How to complete this task
Across the entries that follow, count each line holding "industry" and state the total alone.

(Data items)
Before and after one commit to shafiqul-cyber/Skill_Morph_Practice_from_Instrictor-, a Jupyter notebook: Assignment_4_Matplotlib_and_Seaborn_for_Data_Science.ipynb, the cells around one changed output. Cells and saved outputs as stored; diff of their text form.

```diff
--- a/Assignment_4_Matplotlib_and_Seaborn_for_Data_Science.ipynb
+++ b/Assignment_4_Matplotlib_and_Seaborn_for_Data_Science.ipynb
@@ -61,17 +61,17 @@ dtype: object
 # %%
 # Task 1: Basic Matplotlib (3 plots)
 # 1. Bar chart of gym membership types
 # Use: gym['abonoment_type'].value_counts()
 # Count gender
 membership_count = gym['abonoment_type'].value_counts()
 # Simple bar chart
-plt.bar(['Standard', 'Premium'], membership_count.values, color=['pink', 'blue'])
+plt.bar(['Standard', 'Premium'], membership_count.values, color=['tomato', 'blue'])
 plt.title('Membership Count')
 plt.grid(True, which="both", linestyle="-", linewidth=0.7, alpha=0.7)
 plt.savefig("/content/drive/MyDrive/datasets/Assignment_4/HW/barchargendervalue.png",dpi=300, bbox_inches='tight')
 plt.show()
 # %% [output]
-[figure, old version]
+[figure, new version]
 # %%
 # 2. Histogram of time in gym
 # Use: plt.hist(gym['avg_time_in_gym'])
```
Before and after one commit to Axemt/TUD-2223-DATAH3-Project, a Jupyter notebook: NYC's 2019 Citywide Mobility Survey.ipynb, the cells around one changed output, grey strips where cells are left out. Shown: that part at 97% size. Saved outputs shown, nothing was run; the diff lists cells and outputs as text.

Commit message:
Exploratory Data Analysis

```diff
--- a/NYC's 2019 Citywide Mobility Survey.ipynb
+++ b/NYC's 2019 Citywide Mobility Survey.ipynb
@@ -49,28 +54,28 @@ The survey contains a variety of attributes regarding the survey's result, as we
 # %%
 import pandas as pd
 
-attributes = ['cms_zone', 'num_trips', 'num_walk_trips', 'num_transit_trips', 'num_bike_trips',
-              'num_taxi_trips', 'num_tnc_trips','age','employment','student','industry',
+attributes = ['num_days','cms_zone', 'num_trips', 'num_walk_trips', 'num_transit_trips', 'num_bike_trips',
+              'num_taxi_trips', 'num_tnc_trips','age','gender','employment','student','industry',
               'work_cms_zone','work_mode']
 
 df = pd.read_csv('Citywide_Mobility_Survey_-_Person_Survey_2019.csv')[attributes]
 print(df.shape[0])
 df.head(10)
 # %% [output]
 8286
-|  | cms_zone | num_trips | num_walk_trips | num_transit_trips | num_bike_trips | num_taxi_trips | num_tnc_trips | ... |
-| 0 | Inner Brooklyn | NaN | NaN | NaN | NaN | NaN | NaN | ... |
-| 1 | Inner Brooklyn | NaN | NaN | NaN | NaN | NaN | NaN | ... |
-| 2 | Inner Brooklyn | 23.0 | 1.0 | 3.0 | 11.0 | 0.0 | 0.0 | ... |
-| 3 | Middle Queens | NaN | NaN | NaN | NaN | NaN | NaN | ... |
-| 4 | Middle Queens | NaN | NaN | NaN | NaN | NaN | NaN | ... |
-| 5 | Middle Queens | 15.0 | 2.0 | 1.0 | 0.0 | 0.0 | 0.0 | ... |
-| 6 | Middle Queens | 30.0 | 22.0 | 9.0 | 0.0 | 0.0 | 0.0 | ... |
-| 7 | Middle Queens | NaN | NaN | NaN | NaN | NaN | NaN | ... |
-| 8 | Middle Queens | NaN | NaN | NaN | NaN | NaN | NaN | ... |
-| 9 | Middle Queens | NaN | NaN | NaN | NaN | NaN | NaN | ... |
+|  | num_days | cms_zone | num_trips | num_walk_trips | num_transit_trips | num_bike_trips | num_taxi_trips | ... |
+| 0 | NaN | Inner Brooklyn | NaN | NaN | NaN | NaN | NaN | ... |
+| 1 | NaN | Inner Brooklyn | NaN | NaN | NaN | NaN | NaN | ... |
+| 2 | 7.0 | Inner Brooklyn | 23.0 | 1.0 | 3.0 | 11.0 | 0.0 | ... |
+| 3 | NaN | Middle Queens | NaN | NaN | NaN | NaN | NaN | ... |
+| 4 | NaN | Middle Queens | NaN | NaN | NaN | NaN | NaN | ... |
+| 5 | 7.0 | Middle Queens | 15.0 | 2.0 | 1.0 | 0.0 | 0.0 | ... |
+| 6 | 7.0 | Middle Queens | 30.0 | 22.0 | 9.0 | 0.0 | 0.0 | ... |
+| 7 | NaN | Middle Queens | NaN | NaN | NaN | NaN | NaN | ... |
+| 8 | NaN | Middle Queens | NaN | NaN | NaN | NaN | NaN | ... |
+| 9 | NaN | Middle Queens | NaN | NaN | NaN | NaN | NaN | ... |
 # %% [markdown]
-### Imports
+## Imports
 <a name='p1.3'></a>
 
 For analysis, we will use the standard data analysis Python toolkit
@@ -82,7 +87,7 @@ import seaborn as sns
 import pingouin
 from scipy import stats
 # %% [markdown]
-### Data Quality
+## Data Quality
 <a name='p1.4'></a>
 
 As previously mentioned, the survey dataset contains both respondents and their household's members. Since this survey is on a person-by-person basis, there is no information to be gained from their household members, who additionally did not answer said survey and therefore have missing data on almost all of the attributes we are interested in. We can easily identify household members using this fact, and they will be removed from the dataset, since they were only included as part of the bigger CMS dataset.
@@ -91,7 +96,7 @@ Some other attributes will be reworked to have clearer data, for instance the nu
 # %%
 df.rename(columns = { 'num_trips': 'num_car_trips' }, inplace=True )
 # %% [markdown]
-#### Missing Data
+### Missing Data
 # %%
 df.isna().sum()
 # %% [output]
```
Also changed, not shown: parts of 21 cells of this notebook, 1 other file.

Solution below
2